- _Problem to solve_
Could you reproduce all the entries under this sentence exactly, leaving the images aside?

- _Data shown_
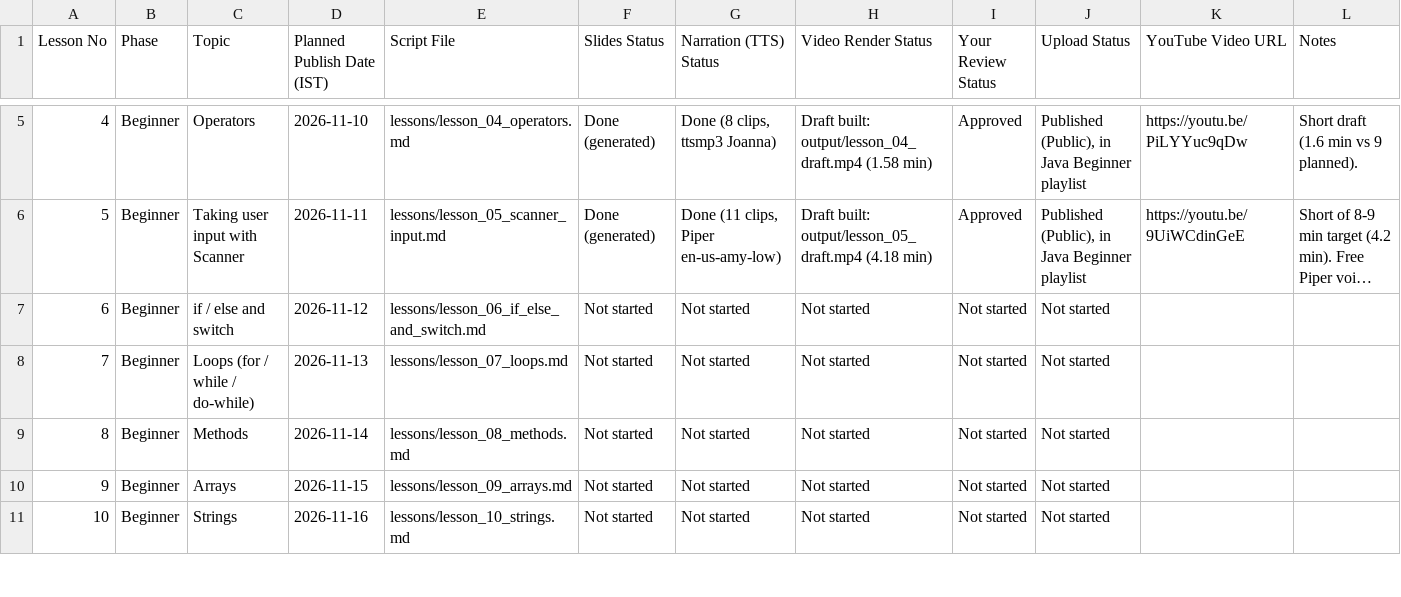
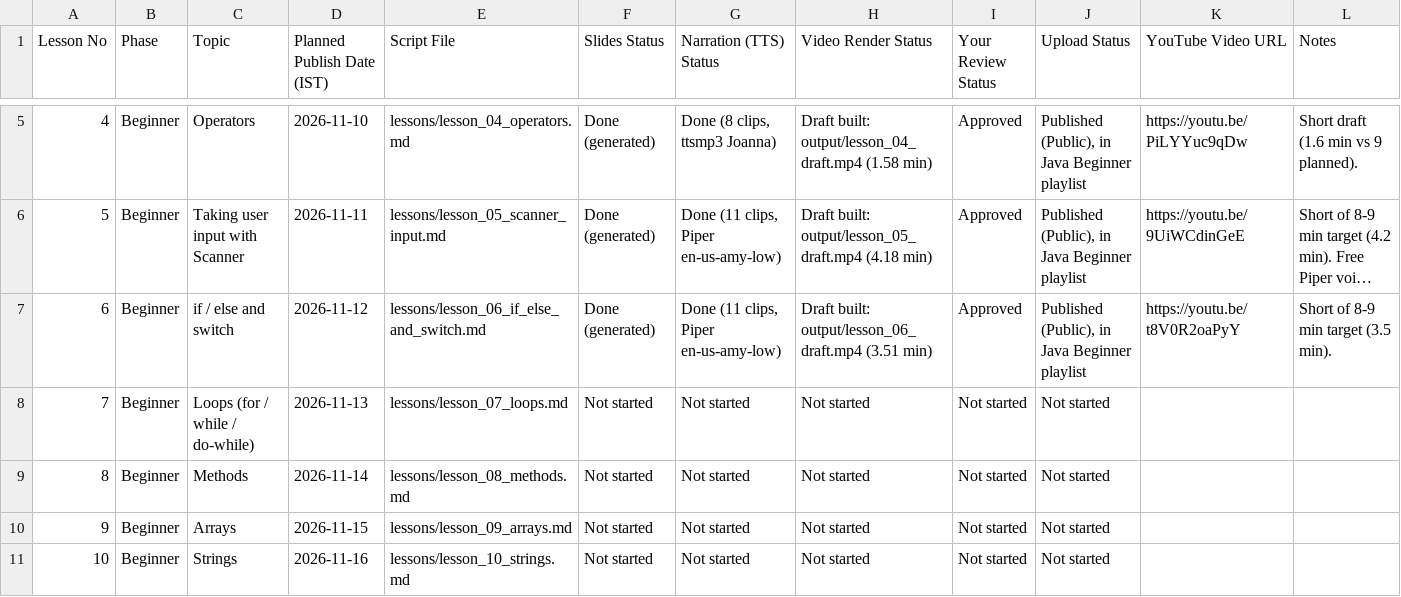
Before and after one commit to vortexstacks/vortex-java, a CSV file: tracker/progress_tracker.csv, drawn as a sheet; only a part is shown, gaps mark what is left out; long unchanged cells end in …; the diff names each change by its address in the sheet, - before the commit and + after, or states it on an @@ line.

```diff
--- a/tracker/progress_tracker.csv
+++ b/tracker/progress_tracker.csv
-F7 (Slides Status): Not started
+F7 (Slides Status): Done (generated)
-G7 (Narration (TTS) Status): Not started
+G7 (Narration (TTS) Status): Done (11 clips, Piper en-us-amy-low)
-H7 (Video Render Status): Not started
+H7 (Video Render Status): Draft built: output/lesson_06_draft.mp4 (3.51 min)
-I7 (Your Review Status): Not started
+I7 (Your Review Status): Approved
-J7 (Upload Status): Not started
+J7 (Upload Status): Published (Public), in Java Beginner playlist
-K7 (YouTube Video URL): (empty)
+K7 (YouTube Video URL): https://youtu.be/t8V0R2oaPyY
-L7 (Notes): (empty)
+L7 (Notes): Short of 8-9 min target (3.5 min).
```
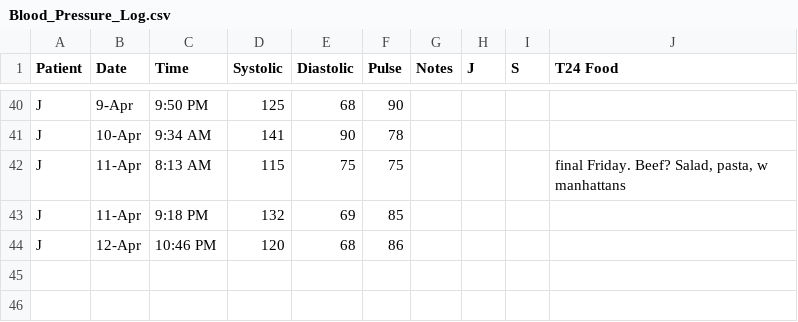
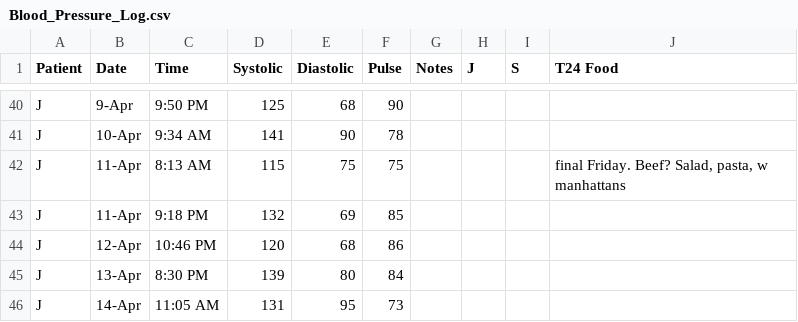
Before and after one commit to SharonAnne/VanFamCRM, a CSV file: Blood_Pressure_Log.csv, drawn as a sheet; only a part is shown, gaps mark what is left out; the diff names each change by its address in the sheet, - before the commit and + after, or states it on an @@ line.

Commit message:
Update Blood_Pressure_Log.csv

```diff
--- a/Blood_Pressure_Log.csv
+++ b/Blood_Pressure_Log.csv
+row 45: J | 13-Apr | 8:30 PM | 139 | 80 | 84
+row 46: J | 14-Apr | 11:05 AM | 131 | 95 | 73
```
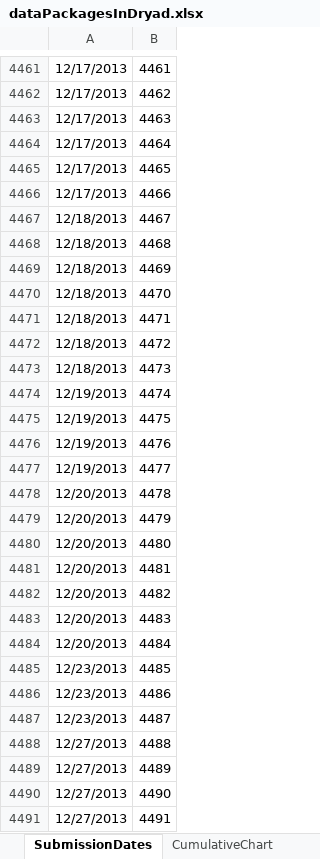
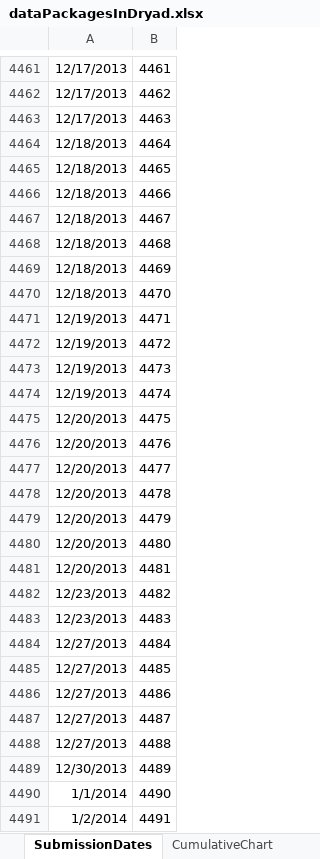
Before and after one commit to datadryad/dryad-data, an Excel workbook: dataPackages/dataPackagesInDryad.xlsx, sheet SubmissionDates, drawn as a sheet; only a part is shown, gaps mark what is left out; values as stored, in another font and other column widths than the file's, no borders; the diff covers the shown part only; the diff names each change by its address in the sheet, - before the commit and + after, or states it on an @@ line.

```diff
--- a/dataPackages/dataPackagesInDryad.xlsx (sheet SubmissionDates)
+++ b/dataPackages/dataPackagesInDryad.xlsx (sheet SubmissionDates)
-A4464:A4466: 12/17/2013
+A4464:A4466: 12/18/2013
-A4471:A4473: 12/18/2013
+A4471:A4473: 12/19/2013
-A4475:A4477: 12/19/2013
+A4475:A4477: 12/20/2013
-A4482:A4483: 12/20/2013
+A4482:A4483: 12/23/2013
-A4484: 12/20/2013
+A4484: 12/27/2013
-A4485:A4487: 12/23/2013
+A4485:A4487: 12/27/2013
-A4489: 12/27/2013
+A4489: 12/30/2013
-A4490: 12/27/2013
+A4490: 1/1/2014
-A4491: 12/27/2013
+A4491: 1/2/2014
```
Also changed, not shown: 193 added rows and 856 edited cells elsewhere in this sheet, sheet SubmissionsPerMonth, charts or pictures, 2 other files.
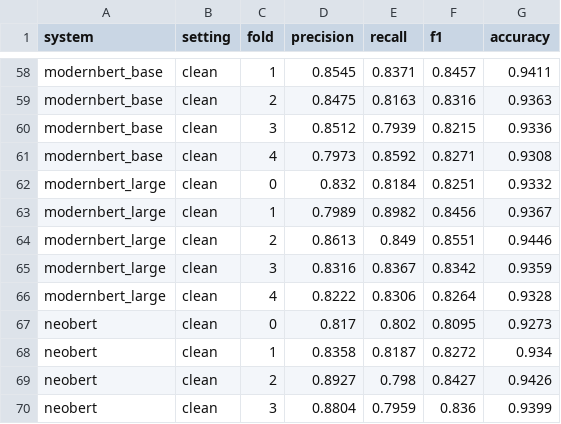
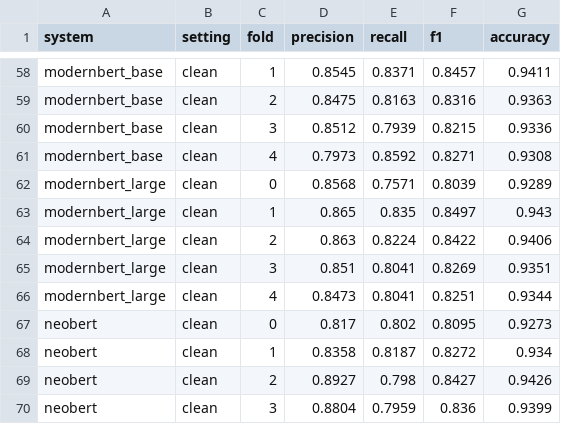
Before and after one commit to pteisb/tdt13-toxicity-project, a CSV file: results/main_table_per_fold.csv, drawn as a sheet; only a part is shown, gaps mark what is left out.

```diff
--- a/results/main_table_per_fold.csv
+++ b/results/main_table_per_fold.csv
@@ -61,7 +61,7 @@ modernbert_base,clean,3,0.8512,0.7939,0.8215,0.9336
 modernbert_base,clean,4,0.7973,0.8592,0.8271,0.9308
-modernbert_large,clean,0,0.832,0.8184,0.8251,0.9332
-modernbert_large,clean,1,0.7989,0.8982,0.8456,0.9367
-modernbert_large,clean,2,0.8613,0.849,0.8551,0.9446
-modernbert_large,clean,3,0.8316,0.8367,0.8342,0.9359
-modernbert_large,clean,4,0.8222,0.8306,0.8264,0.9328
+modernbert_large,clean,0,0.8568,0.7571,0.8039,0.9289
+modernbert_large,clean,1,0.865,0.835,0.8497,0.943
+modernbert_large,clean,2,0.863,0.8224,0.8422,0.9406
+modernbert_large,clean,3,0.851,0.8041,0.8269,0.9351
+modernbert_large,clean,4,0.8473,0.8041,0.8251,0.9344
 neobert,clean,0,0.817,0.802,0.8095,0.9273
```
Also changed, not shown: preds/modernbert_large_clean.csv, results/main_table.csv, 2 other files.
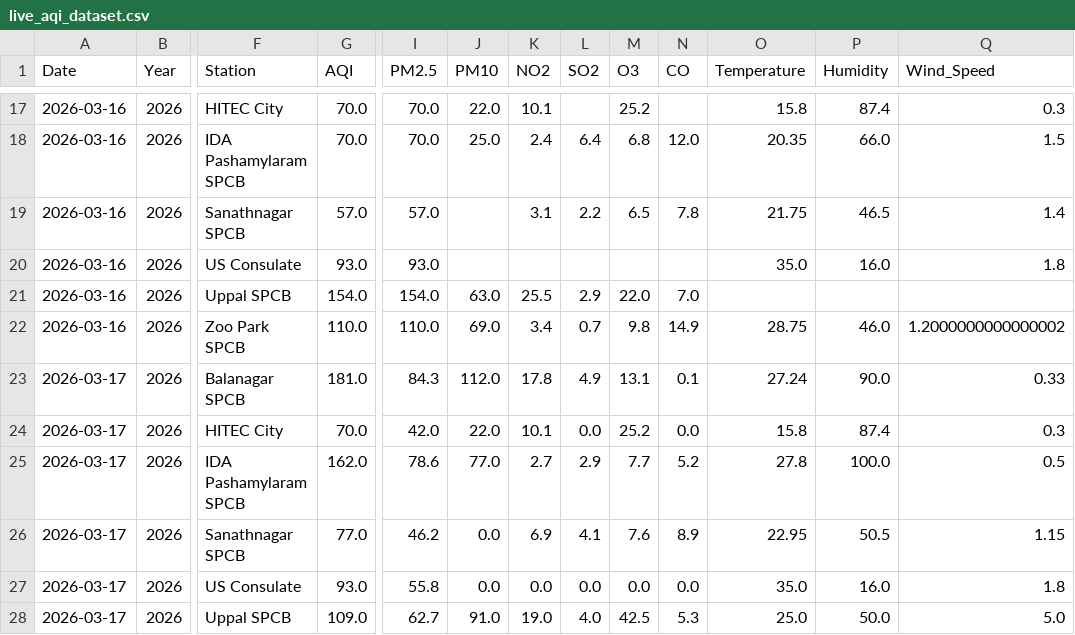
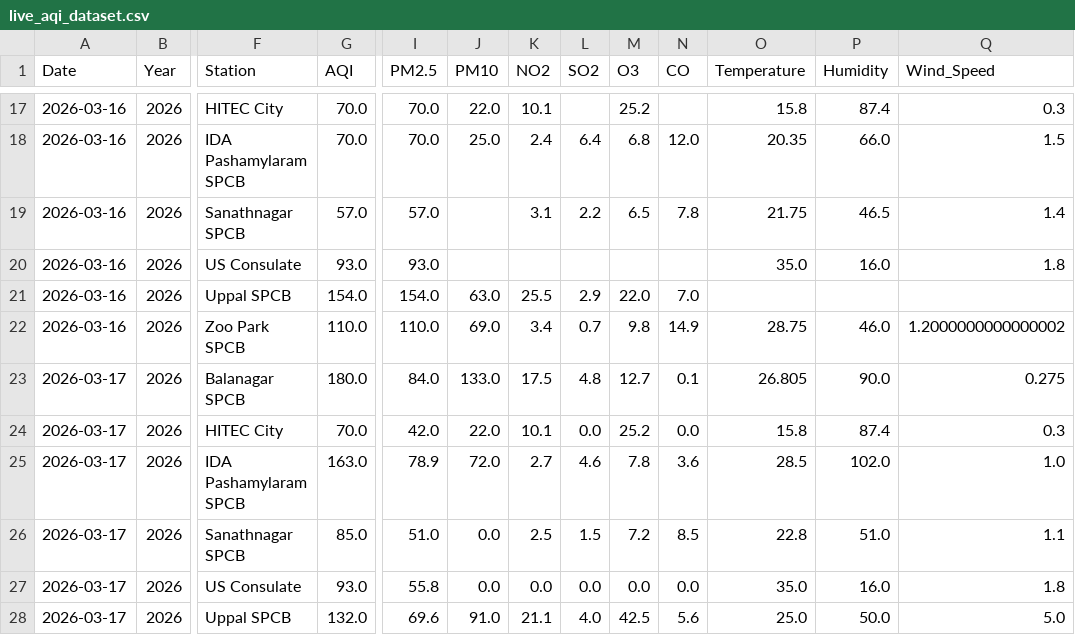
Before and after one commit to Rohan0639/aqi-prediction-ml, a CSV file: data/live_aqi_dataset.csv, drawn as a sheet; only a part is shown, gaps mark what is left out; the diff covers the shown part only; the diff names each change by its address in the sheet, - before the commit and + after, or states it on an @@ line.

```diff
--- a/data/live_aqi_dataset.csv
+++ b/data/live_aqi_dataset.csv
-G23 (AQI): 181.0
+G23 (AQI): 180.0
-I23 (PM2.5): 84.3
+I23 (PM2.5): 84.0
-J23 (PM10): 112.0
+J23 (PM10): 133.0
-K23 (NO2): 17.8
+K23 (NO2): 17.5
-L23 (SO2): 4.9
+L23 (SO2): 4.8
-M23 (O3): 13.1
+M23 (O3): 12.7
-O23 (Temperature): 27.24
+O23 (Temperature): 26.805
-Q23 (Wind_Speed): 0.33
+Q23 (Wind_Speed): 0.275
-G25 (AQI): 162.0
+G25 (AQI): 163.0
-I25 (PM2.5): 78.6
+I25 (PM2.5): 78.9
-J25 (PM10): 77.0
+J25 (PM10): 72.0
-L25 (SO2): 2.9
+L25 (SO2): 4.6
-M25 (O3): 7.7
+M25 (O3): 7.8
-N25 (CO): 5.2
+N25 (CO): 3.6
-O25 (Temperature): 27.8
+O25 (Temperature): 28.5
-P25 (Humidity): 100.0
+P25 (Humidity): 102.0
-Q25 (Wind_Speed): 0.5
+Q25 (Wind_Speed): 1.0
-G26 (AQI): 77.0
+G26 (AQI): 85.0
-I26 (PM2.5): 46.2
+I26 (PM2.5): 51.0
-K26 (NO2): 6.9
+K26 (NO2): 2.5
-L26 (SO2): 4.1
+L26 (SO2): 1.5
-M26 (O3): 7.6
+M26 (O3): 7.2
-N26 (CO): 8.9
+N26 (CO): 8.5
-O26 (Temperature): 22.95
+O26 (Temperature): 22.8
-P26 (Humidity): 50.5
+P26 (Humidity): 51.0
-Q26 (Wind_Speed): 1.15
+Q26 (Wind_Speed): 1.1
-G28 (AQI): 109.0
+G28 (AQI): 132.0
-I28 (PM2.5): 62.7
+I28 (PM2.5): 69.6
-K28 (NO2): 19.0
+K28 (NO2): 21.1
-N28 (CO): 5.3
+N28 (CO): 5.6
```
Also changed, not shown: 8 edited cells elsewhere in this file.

- _Your response_
Before and after one commit to vortexstacks/vortex-java, a CSV file: tracker/progress_tracker.csv, drawn as a sheet; only a part is shown, gaps mark what is left out; long unchanged cells end in …; the diff names each change by its address in the sheet, - before the commit and + after, or states it on an @@ line.

```diff
--- a/tracker/progress_tracker.csv
+++ b/tracker/progress_tracker.csv
-F7 (Slides Status): Not started
+F7 (Slides Status): Done (generated)
-G7 (Narration (TTS) Status): Not started
+G7 (Narration (TTS) Status): Done (11 clips, Piper en-us-amy-low)
-H7 (Video Render Status): Not started
+H7 (Video Render Status): Draft built: output/lesson_06_draft.mp4 (3.51 min)
-I7 (Your Review Status): Not started
+I7 (Your Review Status): Approved
-J7 (Upload Status): Not started
+J7 (Upload Status): Published (Public), in Java Beginner playlist
-K7 (YouTube Video URL): (empty)
+K7 (YouTube Video URL): https://youtu.be/t8V0R2oaPyY
-L7 (Notes): (empty)
+L7 (Notes): Short of 8-9 min target (3.5 min).
```
Before and after one commit to SharonAnne/VanFamCRM, a CSV file: Blood_Pressure_Log.csv, drawn as a sheet; only a part is shown, gaps mark what is left out; the diff names each change by its address in the sheet, - before the commit and + after, or states it on an @@ line.

Commit message:
Update Blood_Pressure_Log.csv

```diff
--- a/Blood_Pressure_Log.csv
+++ b/Blood_Pressure_Log.csv
+row 45: J | 13-Apr | 8:30 PM | 139 | 80 | 84
+row 46: J | 14-Apr | 11:05 AM | 131 | 95 | 73
```
Before and after one commit to datadryad/dryad-data, an Excel workbook: dataPackages/dataPackagesInDryad.xlsx, sheet SubmissionDates, drawn as a sheet; only a part is shown, gaps mark what is left out; values as stored, in another font and other column widths than the file's, no borders; the diff covers the shown part only; the diff names each change by its address in the sheet, - before the commit and + after, or states it on an @@ line.

```diff
--- a/dataPackages/dataPackagesInDryad.xlsx (sheet SubmissionDates)
+++ b/dataPackages/dataPackagesInDryad.xlsx (sheet SubmissionDates)
-A4464:A4466: 12/17/2013
+A4464:A4466: 12/18/2013
-A4471:A4473: 12/18/2013
+A4471:A4473: 12/19/2013
-A4475:A4477: 12/19/2013
+A4475:A4477: 12/20/2013
-A4482:A4483: 12/20/2013
+A4482:A4483: 12/23/2013
-A4484: 12/20/2013
+A4484: 12/27/2013
-A4485:A4487: 12/23/2013
+A4485:A4487: 12/27/2013
-A4489: 12/27/2013
+A4489: 12/30/2013
-A4490: 12/27/2013
+A4490: 1/1/2014
-A4491: 12/27/2013
+A4491: 1/2/2014
```
Also changed, not shown: 193 added rows and 856 edited cells elsewhere in this sheet, sheet SubmissionsPerMonth, charts or pictures, 2 other files.
Before and after one commit to pteisb/tdt13-toxicity-project, a CSV file: results/main_table_per_fold.csv, drawn as a sheet; only a part is shown, gaps mark what is left out.

```diff
--- a/results/main_table_per_fold.csv
+++ b/results/main_table_per_fold.csv
@@ -61,7 +61,7 @@ modernbert_base,clean,3,0.8512,0.7939,0.8215,0.9336
 modernbert_base,clean,4,0.7973,0.8592,0.8271,0.9308
-modernbert_large,clean,0,0.832,0.8184,0.8251,0.9332
-modernbert_large,clean,1,0.7989,0.8982,0.8456,0.9367
-modernbert_large,clean,2,0.8613,0.849,0.8551,0.9446
-modernbert_large,clean,3,0.8316,0.8367,0.8342,0.9359
-modernbert_large,clean,4,0.8222,0.8306,0.8264,0.9328
+modernbert_large,clean,0,0.8568,0.7571,0.8039,0.9289
+modernbert_large,clean,1,0.865,0.835,0.8497,0.943
+modernbert_large,clean,2,0.863,0.8224,0.8422,0.9406
+modernbert_large,clean,3,0.851,0.8041,0.8269,0.9351
+modernbert_large,clean,4,0.8473,0.8041,0.8251,0.9344
 neobert,clean,0,0.817,0.802,0.8095,0.9273
```
Also changed, not shown: preds/modernbert_large_clean.csv, results/main_table.csv, 2 other files.
Before and after one commit to Rohan0639/aqi-prediction-ml, a CSV file: data/live_aqi_dataset.csv, drawn as a sheet; only a part is shown, gaps mark what is left out; the diff covers the shown part only; the diff names each change by its address in the sheet, - before the commit and + after, or states it on an @@ line.

```diff
--- a/data/live_aqi_dataset.csv
+++ b/data/live_aqi_dataset.csv
-G23 (AQI): 181.0
+G23 (AQI): 180.0
-I23 (PM2.5): 84.3
+I23 (PM2.5): 84.0
-J23 (PM10): 112.0
+J23 (PM10): 133.0
-K23 (NO2): 17.8
+K23 (NO2): 17.5
-L23 (SO2): 4.9
+L23 (SO2): 4.8
-M23 (O3): 13.1
+M23 (O3): 12.7
-O23 (Temperature): 27.24
+O23 (Temperature): 26.805
-Q23 (Wind_Speed): 0.33
+Q23 (Wind_Speed): 0.275
-G25 (AQI): 162.0
+G25 (AQI): 163.0
-I25 (PM2.5): 78.6
+I25 (PM2.5): 78.9
-J25 (PM10): 77.0
+J25 (PM10): 72.0
-L25 (SO2): 2.9
+L25 (SO2): 4.6
-M25 (O3): 7.7
+M25 (O3): 7.8
-N25 (CO): 5.2
+N25 (CO): 3.6
-O25 (Temperature): 27.8
+O25 (Temperature): 28.5
-P25 (Humidity): 100.0
+P25 (Humidity): 102.0
-Q25 (Wind_Speed): 0.5
+Q25 (Wind_Speed): 1.0
-G26 (AQI): 77.0
+G26 (AQI): 85.0
-I26 (PM2.5): 46.2
+I26 (PM2.5): 51.0
-K26 (NO2): 6.9
+K26 (NO2): 2.5
-L26 (SO2): 4.1
+L26 (SO2): 1.5
-M26 (O3): 7.6
+M26 (O3): 7.2
-N26 (CO): 8.9
+N26 (CO): 8.5
-O26 (Temperature): 22.95
+O26 (Temperature): 22.8
-P26 (Humidity): 50.5
+P26 (Humidity): 51.0
-Q26 (Wind_Speed): 1.15
+Q26 (Wind_Speed): 1.1
-G28 (AQI): 109.0
+G28 (AQI): 132.0
-I28 (PM2.5): 62.7
+I28 (PM2.5): 69.6
-K28 (NO2): 19.0
+K28 (NO2): 21.1
-N28 (CO): 5.3
+N28 (CO): 5.6
```
Also changed, not shown: 8 edited cells elsewhere in this file.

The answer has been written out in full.